In effect, the lack of good evidence of intervention thresholds leaves clinicians to either make their own decisions (SIGN and NICE)2,4 or to go with the expert recommendations from Kanis’ paper,9 the NOGG guideline,3 and the recent consensus guideline where FRAX® is used to refine characterisation of risk.5
There is a broad spectrum of guidance on osteoporosis—SIGN takes a professional/patient-led approach, where the clinician, along with the patient, looks at the QFracture® and DXA scan risks and where there is a 10% fracture risk decides on treatment; NICE allows either QFracture® or FRAX® to aid decision-making but is unable currently to recommend intervention thresholds; and NOGG and the consensus guideline identify patients who are at imminent and high risk and treat on this basis.
As a GP in Scotland, I should adhere to SIGN guidance, but if I were to need further guidance on the identification of patients at very high risk I would need to go with FRAX®. It is hoped that the new consensus guideline will help practitioners manage patients at different levels of risk and guide appropriate treatment decisions.
Dr David Stephens
Member of the consensus guideline development group
|Take-home Messages for GPs|
|Guidance During the COVID-19 Pandemic5|
BMD=bone mineral density; DXA=dual-energy X-ray absorptiometry; ROS=Royal Osteoporosis Society; IOF=International Osteoporosis Foundation
|Implementation Actions for STPs and ICSs|
Written by Dr David Jenner, GP, Cullompton, Devon
The following implementation actions are designed to support STPs and ICSs with the challenges involved with implementing new guidance at a system level. Our aim is to help you consider how to deliver improvements to healthcare within the available resources.
STP=sustainability and transformation partnership; ICS=integrated care system
|Implementation Actions for Clinical Pharmacists in General Practice|
Written by Nicola Cree, Pharmaceutical Services Manager, Soar Beyond Ltd
The following implementation actions are designed to support clinical pharmacists in general practice with implementing the guidance at a practice level.
Clinical practice pharmacists can enhance and improve patient outcomes. Any such work will also support the PCN DES, which lists patients who have had a recent fall as prime targets for structured medication reviews.[A]
Guidance and training for service development is available for a number of different clinical areas from Soar Beyond. If you have clinical pharmacists in your practice or organisation, contact Soar Beyond to see how we can support with their clinical delivery, training and development soarbeyond.co.uk
[A] NHS England and NHS Improvement. Network Contract Directed Enhanced Service Contract specification 2020/21—PCN requirements and entitlements.
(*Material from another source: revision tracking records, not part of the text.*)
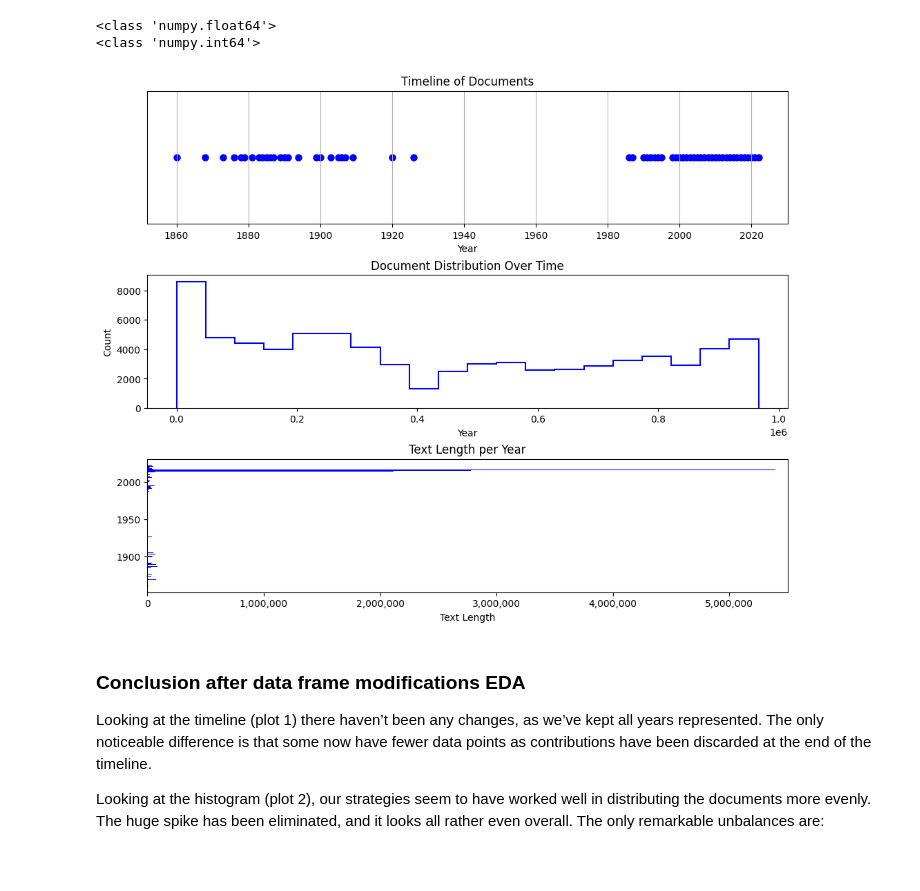
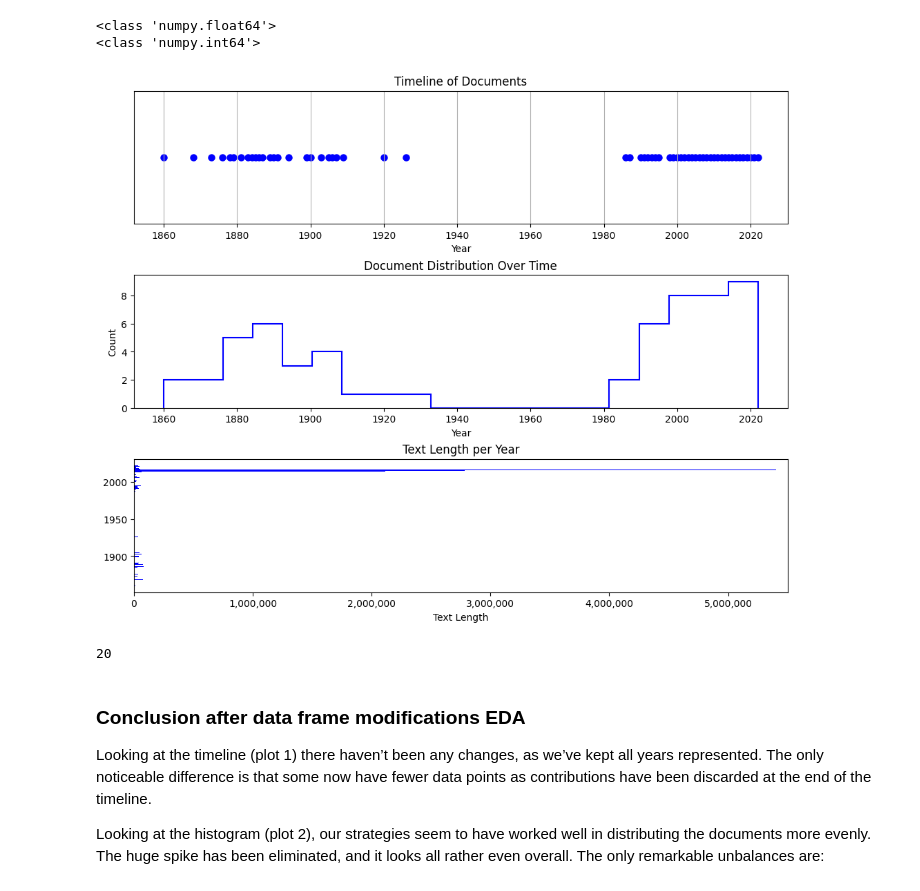
Before and after one commit to Data-Science-for-Linguists-2025/Linguistic-Markers-Catalan-Substitution, a Jupyter notebook: Data-Parsing-Exploratory-Analysis-2.ipynb, the cells around one changed output. Saved outputs shown, nothing was run; the diff lists cells and outputs as text; code cells hidden in the pictures.

Commit message:
final Data Notebook

```diff
--- a/Data-Parsing-Exploratory-Analysis-2.ipynb
+++ b/Data-Parsing-Exploratory-Analysis-2.ipynb
@@ -738,7 +740,7 @@ radioteca_lines_after2020_df.to_pickle("radioteca2010.pkl")
 # at the moment we will unpickle the dataframe and work from there
 # %%
 # loading the pickled dataframe
-radioteca_df = pd.read_pickle("radioteca2010.pkl")
+radioteca_df = pd.read_pickle("data/radioteca2010.pkl")
 # %%
 print(radioteca_df.shape)
 # %% [output]
@@ -1287,35 +1290,46 @@ fig, ax = plt.subplot_mosaic([["B", "B"],  # Timeline
                               ["D", "D"]],  # Text count & corpus length
                              figsize=(10, 8),
                              constrained_layout=True)
 
+# Convert index to datetime (if not already)
+#modif_complete_data.index = pd.to_datetime(modif_complete_data.index)
+
+# Extract just the year of each document
+#doc_years = modif_complete_data.index.year.count
+
 # (A) Histogram of Document Distribution Over Time
-ax["A"].hist(modif_complete_data.index, bins=min(20, len(years)), histtype="step", color="blue", lw=1.5)
+ax["A"].hist(years, bins=min(20, len(years)), histtype="step", color="blue", lw=1.5)
+ax["A"].ticklabel_format(style='plain', axis='y')
 ax["A"].set_title("Document Distribution Over Time")
 ax["A"].set_xlabel("Year")
 ax["A"].set_ylabel("Count")
 
 # (B) Timeline (Scatter Plot)
 ax["B"].scatter(list(years), y_values, color="blue", marker="o", lw=1.5)
 ax["B"].set_title("Timeline of Documents")
 ax["B"].set_xlabel("Year")
 ax["B"].set_yticks([])  # Remove y-axis labels since they are not meaningful
 ax["B"].grid(axis="x")
 
 # (D) Text length per year in character counts
 ax["D"].barh(list(years), year_count, color="blue")
 ax["D"].set_title("Text Length per Year")
 ax["D"].set_xlabel("Text Length")
 
 # Fix Tick Labels (Without `ticker`)
 x_ticks = ax["D"].get_xticks()
 ax["D"].set_xticks(x_ticks)
 ax["D"].set_xticklabels([f"{int(x):,}" for x in x_ticks])
 ax["D"].set_xlim(0, 5_500_000)
 
 # displaying the plots' mosaic
 plt.show()
 # %% [output]
-[figure, old version]
+[figure, new version]
+# %%
+min(20, len(years))
+# %% [output]
+20
 # %% [markdown]
 ### Conclusion after data frame modifications EDA
 
```
Also changed, not shown: parts of 6 cells of this notebook.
NHSEI, March 2020. Available at: www.england.nhs.uk/wp-content/uploads/2020/03/network-contract-des-specification-pcn-requirements-entitlements-2020-21.pdf
PCN=Primary Care Network; DES=Direct Enhanced Service